Few artists have had longer or more colorful careers than Tanya Tucker. Country music's original teen sensation, Tucker landed her first top 10 hit, 1972's "Delta Dawn," at 13 and continued to chart during the next three decades with such hits as "What's Your Mama's Name," "Texas (When I Die)" and "Strong Enough to Bend."
On her new project, "My Turn," Tucker covers classics by legendary male artists including Merle Haggard ("Ramblin' Fever"), George Jones ("Walk Through This World With Me"), Hank Williams ("Lovesick Blues") and Buck Owens ("Love's Gonna Live Here," the album's debut single). Due this year from Saguaro Road, a Direct Holdings/Time Life imprint, the CD includes an endorsement from Jones, who says, "There will never be a more distinctive voice in country music than Tanya's."
You started your own label, Tuckertime Records, in 2002. What prompted you to sign with Saguaro for this new release?
It's a one-time thing. I'm not signed on as an artist. I had really wanted to cut new material, so I wasn't really excited at first about doing a covers project, but Time Life is such a great company. They know how to promote music and get records to the buyers.
Why cover songs popularized by male artists?
I've always loved guys' songs. When I'm cutting an album, songwriters pretty much know not to send me a female demo because I'm more attracted to male vocals and a male song. I'm not crazy about "poor little me" songs. My past pretty much speaks to the fact that I like strong men's songs and I turn them into strong women's songs. It seems to work for me. Women have the same needs, desires and pain as men do.
Do you consider this record a tribute to your father? [Tucker's father/manager, Beau Tucker, died in November 2006.]
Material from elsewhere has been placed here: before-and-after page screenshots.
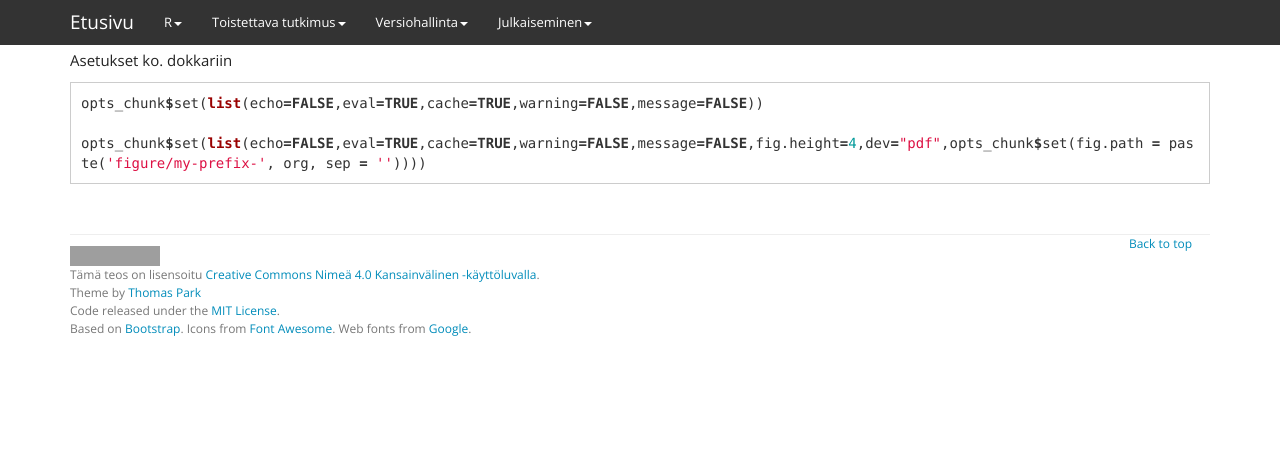
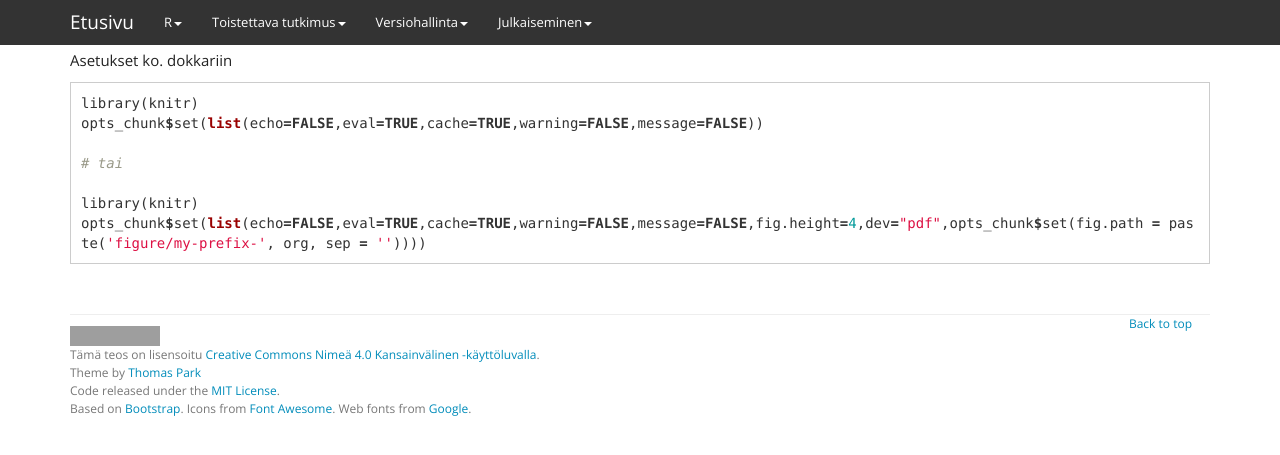
Before and after one commit to muuankarski/luntti, a Jekyll site: the page built from toistettava/knitr.md, in a window 1280 px wide. Shown: the top 455 px of the page. Built offline with Jekyll 4.4.1, drawn with Linux system fonts in a browser that asks for light colours; nearby versions of some CDN libraries; Markdown is read by kramdown in place of the engine named in the settings; grey boxes are pictures that could not be loaded.

Commit message:
eka kommitti6

````diff
--- a/toistettava/knitr.Rmd
+++ b/toistettava/knitr.Rmd
@@ -12,9 +12,12 @@ opts_chunk$set(list(echo=TRUE,eval=FALSE,cache=TRUE,warning=FALSE,message=FALSE)
 Asetukset ko. dokkariin
 
 ```{r}
-
+library(knitr)
 opts_chunk$set(list(echo=FALSE,eval=TRUE,cache=TRUE,warning=FALSE,message=FALSE))
 
+# tai
+
+library(knitr)
 opts_chunk$set(list(echo=FALSE,eval=TRUE,cache=TRUE,warning=FALSE,message=FALSE,fig.height=4,dev="pdf",opts_chunk$set(fig.path = paste('figure/my-prefix-', org, sep = ''))))
 
 ```
--- a/toistettava/knitr.md
+++ b/toistettava/knitr.md
@@ -11,7 +11,11 @@ Asetukset ko. dokkariin
 
 
 ```r
+library(knitr)
 opts_chunk$set(list(echo=FALSE,eval=TRUE,cache=TRUE,warning=FALSE,message=FALSE))
 
+# tai
+
+library(knitr)
 opts_chunk$set(list(echo=FALSE,eval=TRUE,cache=TRUE,warning=FALSE,message=FALSE,fig.height=4,dev="pdf",opts_chunk$set(fig.path = paste('figure/my-prefix-', org, sep = ''))))
 ```
````
Also changed, not shown: 3 other files.
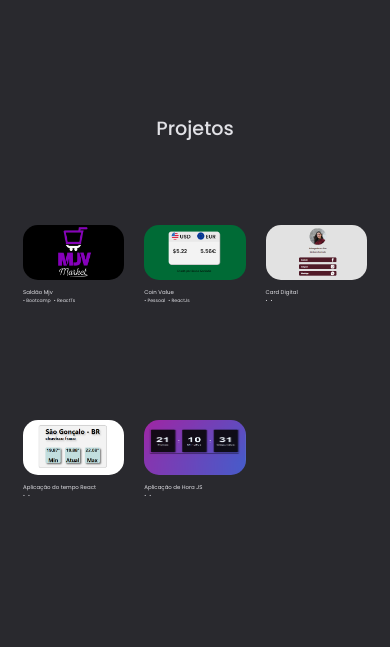
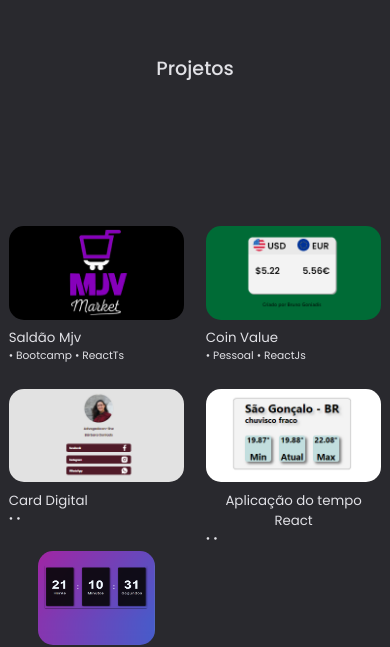
Before and after one commit to Brunogoniadis/PortifolioBrunoGoniadis, a React (Vite) app: page / in a window 390 px wide. Shown: the part 1613-2260 px from the top of the page. Built offline with nearby package versions, Linux system fonts and the light colour scheme.

Commit message:
Responsive: Project Grid

```diff
--- a/src/components/Card/styles.ts
+++ b/src/components/Card/styles.ts
@@ -87,7 +87,6 @@ export const Container = styled.div`
     @media (max-width: 512px){
         p{
             font-size: 0.8em;
-            color: red;
         }
         h3{
             font-weight: bold;
--- a/src/components/Project/styles.ts
+++ b/src/components/Project/styles.ts
@@ -27,8 +27,8 @@ export const ProjectContainer= styled.div`
     }
 
     .imgContainer{
-    display: flex;
-    flex-direction: column;
+        display: flex;
+        flex-direction: column;
 
         img{
             width: 26vw;
@@ -57,6 +57,35 @@ export const ProjectContainer= styled.div`
         }
     }
 
+    @media (max-width: 512px){
 
 
+        h1{
+            font-size: 1.5em;
+        }
+        h2{
+            font-size: 1.2em;
+            }
+
+        h3{
+            font-size: 1.0em;
+            font-weight: normal;
+            }
+
+        p{
+            font-size: 0.8em;
+            font-weight: normal;
+            }
+
+
+        .imgContainer{
+            img{
+                width: auto;
+                height: 24vw;
+                margin-top: 1vw;
+                border-radius: 15px;
+        }
+        }
+    }
+
 `
--- a/src/pages/Projetos/index.tsx
+++ b/src/pages/Projetos/index.tsx
@@ -13,11 +13,6 @@ import weatherApp from "../../assets/projetos/weatherApp.png"
 
 import MjvMarkketModal from "../../assets/projetos/modalImage/MjvMarkketModal.png"
 import coinValueModal from "../../assets/projetos/modalImage/coinValueModal.png"
-
-
-
-
-
 
 
 export const Projetos = () => {
--- a/src/pages/Projetos/styles.ts
+++ b/src/pages/Projetos/styles.ts
@@ -6,13 +6,10 @@ export const Container=styled.div`
 
     display: flex;
     flex-direction: column;
-
-
+    justify-content: space-around;
     align-items: center;
-    justify-content: center;
 
     .projectContainer{
-
 
 
         justify-content: center;
@@ -36,4 +33,14 @@ export const Container=styled.div`
         border: none;
     }
 
+    @media (max-width: 512px){
+
+        .projectContainer{
+            grid-template-columns: auto auto;
+            justify-content: space-around;
+            row-gap: 10vh;
+            margin-top: -15vh;
+        }
+    }
+
 `
--- a/src/pages/Tecnologias/styles.ts
+++ b/src/pages/Tecnologias/styles.ts
@@ -6,5 +6,6 @@ export const Container = styled.div`
     flex-direction: column;
     align-items: center;
     justify-content: center;
+    width: auto;
 
     `
```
I know that my dad would have loved for me to do these songs. He introduced me to this music back when I was a kid and I'm hoping he would have approved of this record. All the people at Time Life were interested in my ideas for the packaging of the record. I think it's the best packaging I've ever had. I'm holding my Dad's hat on the album cover, and that was a special thing for me. I've really had a hard time with [his death]. I don't think I've really come to terms with it yet. When you feel that way, you don't feel like doing anything, especially singing. So this record was a way to pay tribute to him.
What is happening with your TLC reality show, "Tuckerville"?
It's called "Tuckertime" now. I almost have six shows ready to go. We are looking for another network. Several people are looking at it right now. We've got lots of footage. It shows our move out of our Tuckerville ranch in Nashville and how hard that was. Then going out to L.A. we had a six-vehicle caravan, and it shows all our trials and tribulations on the way, and of course, being in Malibu and living there.
You became a major star when you were in your teens. Do you have any advice for current teen queen Taylor Swift?
I'd say, "Keep on doing what you're doing. You're doing a great job. And keep on writing, because if you decide you don't want to sing anymore, you'll have that writing money coming in and you won't have to worry about nothing."
What are your goals for the future?
I plan to do more songwriting. Harlan Howard always told me I was "a writer trying to get out of a singer's body," and maybe he's right. I've got a lot of songs in me, hits to be written, and I hope I get the chance to do it. I hope the business gives me the chance. If they don't, I'm going to take it anyway.